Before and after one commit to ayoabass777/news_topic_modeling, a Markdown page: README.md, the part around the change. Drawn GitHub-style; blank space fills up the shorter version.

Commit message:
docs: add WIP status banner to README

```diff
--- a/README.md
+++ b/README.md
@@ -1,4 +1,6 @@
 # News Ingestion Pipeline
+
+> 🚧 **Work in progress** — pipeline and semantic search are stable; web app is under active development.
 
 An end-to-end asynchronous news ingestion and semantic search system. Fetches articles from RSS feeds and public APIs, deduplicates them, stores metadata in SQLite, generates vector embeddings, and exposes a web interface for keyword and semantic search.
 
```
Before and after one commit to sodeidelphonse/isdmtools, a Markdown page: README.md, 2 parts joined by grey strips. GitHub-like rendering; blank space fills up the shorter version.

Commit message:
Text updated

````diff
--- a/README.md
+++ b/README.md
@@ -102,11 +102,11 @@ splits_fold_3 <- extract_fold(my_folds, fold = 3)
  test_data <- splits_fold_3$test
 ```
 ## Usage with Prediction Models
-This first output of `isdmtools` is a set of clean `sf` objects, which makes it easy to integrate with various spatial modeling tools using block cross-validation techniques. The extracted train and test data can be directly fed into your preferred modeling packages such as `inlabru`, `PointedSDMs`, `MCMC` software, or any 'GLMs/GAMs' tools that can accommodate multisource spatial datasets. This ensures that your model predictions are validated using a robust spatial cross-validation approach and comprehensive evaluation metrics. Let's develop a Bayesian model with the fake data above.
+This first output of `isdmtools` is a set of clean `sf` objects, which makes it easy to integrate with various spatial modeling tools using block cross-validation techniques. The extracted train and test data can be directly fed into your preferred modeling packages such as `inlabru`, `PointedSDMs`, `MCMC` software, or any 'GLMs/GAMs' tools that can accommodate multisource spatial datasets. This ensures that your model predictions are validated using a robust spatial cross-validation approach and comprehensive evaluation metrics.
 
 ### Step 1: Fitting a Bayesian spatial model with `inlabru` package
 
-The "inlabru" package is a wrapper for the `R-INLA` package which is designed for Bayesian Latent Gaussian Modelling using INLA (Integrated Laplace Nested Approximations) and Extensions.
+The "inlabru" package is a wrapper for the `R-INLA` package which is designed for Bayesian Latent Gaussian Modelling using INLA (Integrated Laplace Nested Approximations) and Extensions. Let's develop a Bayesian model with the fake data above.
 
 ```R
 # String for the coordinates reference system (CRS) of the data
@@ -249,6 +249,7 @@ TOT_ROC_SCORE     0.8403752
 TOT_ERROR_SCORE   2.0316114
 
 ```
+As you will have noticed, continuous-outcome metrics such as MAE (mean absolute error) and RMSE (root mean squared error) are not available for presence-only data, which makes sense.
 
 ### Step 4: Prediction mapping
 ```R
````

THE TASK
Each line above must be output exactly as it stands.

OUTPUT FOR THIS EXERCISE
Before and after one commit to ayoabass777/news_topic_modeling, a Markdown page: README.md, the part around the change. Drawn GitHub-style; blank space fills up the shorter version.

Commit message:
docs: add WIP status banner to README

```diff
--- a/README.md
+++ b/README.md
@@ -1,4 +1,6 @@
 # News Ingestion Pipeline
+
+> 🚧 **Work in progress** — pipeline and semantic search are stable; web app is under active development.
 
 An end-to-end asynchronous news ingestion and semantic search system. Fetches articles from RSS feeds and public APIs, deduplicates them, stores metadata in SQLite, generates vector embeddings, and exposes a web interface for keyword and semantic search.
 
```
Before and after one commit to sodeidelphonse/isdmtools, a Markdown page: README.md, 2 parts joined by grey strips. GitHub-like rendering; blank space fills up the shorter version.

Commit message:
Text updated

````diff
--- a/README.md
+++ b/README.md
@@ -102,11 +102,11 @@ splits_fold_3 <- extract_fold(my_folds, fold = 3)
  test_data <- splits_fold_3$test
 ```
 ## Usage with Prediction Models
-This first output of `isdmtools` is a set of clean `sf` objects, which makes it easy to integrate with various spatial modeling tools using block cross-validation techniques. The extracted train and test data can be directly fed into your preferred modeling packages such as `inlabru`, `PointedSDMs`, `MCMC` software, or any 'GLMs/GAMs' tools that can accommodate multisource spatial datasets. This ensures that your model predictions are validated using a robust spatial cross-validation approach and comprehensive evaluation metrics. Let's develop a Bayesian model with the fake data above.
+This first output of `isdmtools` is a set of clean `sf` objects, which makes it easy to integrate with various spatial modeling tools using block cross-validation techniques. The extracted train and test data can be directly fed into your preferred modeling packages such as `inlabru`, `PointedSDMs`, `MCMC` software, or any 'GLMs/GAMs' tools that can accommodate multisource spatial datasets. This ensures that your model predictions are validated using a robust spatial cross-validation approach and comprehensive evaluation metrics.
 
 ### Step 1: Fitting a Bayesian spatial model with `inlabru` package
 
-The "inlabru" package is a wrapper for the `R-INLA` package which is designed for Bayesian Latent Gaussian Modelling using INLA (Integrated Laplace Nested Approximations) and Extensions.
+The "inlabru" package is a wrapper for the `R-INLA` package which is designed for Bayesian Latent Gaussian Modelling using INLA (Integrated Laplace Nested Approximations) and Extensions. Let's develop a Bayesian model with the fake data above.
 
 ```R
 # String for the coordinates reference system (CRS) of the data
@@ -249,6 +249,7 @@ TOT_ROC_SCORE     0.8403752
 TOT_ERROR_SCORE   2.0316114
 
 ```
+As you will have noticed, continuous-outcome metrics such as MAE (mean absolute error) and RMSE (root mean squared error) are not available for presence-only data, which makes sense.
 
 ### Step 4: Prediction mapping
 ```R
````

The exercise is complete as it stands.